In a space decked out with black marble floors and oversized velvet chairs, this lounge on the fourth floor of the Time Warner Center offers an extensive whiskey selection, along with cocktails, wines and bubbly, with bottle service available. There are also party-friendly bites such as sliders and skewers to go with the views over Columbus Circle and Central Park.
The sibling owners of Lighthouse in Williamsburg are behind this casual NoLita spin-off providing vibrant plates (including a burger) that show attention to detail in the ingredients (such as housemade sourdough and smoked vegetables). Designed with brick, tile, marble counters and dashes of color, the space also pulls in a crowd for wine and cocktails.

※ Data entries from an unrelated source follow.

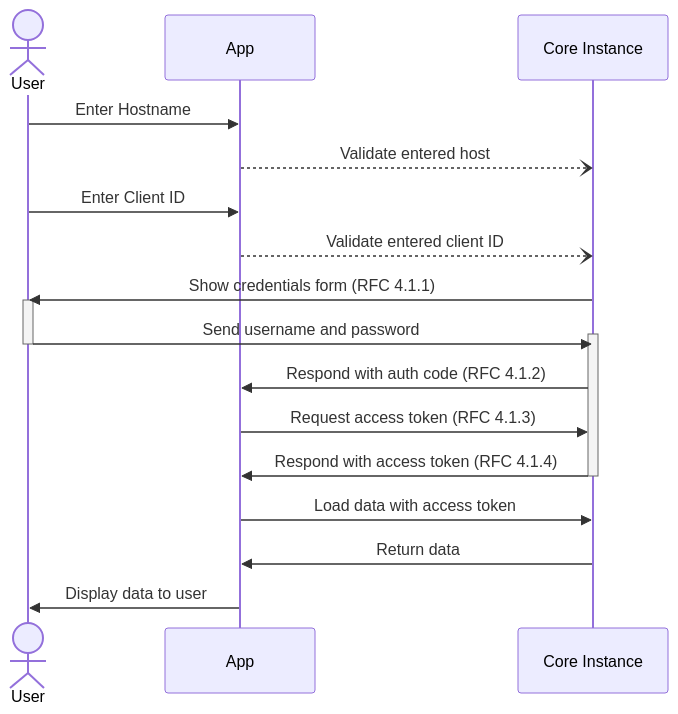
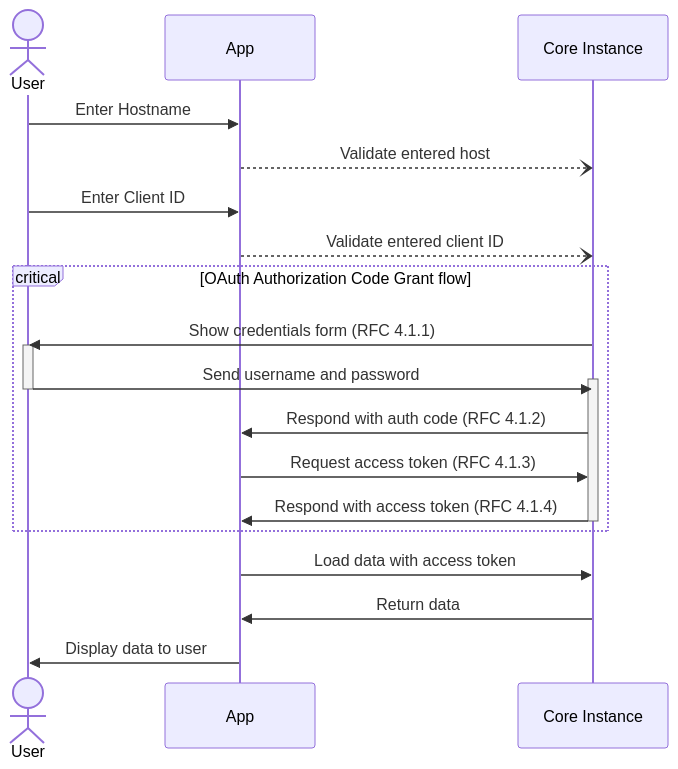
The first of 2 diagrams in README.md (photos-network/android), drawn with Mermaid before and after one commit.

Commit message:
add critical frame

````diff
--- a/README.md
+++ b/README.md
@@ -22,23 +22,24 @@
 ```mermaid
 sequenceDiagram
     actor U as User
     participant A as App
     participant C as Core Instance
     U->>A: Enter Hostname
     A--)C: Validate entered host
     U->>A: Enter Client ID
     A--)C: Validate entered client ID
+    critical OAuth Authorization Code Grant flow
     C->>U: Show credentials form (RFC 4.1.1)
     activate U
     U->>C: Send username and password
     activate C
     deactivate U
     C->>A: Respond with auth code (RFC 4.1.2)
     A->>C: Request access token (RFC 4.1.3)
     C->>A: Respond with access token (RFC 4.1.4)
     deactivate C
+    end
     A->>C: Load data with access token
     C->>A: Return data
     A->>U: Display data to user
-
 ```
````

“Addictive”, “legit” tacos for “cheap” sums keep folks coming to these “casual” Mexicans; “no-frills” settings and “don't-hold-your-breath” service mean most rely on them as “stop-by-on-your-way-home” kinds of places.
Mexico City–style tacos, salads and other small plates complement over 100 tequilas and mezcals at this late-night Flatiron spot with a downstairs lounge called the Sugar Skull Room. Colorful murals and Day of the Dead graphics decorate the space.
A veteran of Vinegar Hill House helms the kitchen at this Prospect Heights locale with an Italian-American menu emphasizing locally sourced ingredients. Whitewashed brick walls and a wood bar lend a comfortable feel, and service is included in the bill.
On the water in TriBeCa’s Hudson River Park, this spin-off of City Winery offers its own house wines (some on tap) as well as imports to go with a simple American menu. Grape vines and ivy adorn the glassed-in dining room, while the roof deck expands the river and skyline views.
An LA import, this Upper West Sider distinguishes itself with a fast-casual kosher Mexican menu of build-your-own tacos, burritos and bowls (geared toward carnivores). The space is simple with red and black accents, and also offers a few appetizers and daily specials, plus Mexican Coke.
Inside a lofty Village townhouse, this Italian specializes in seasonal plates, pastas and fresh mozzarella, with tasting-menu options for both meat eaters and vegetarians. Starburst chandeliers, leather banquettes and sleek velvet chairs set the tone, while aperitifs encourage lingering at the marble bar.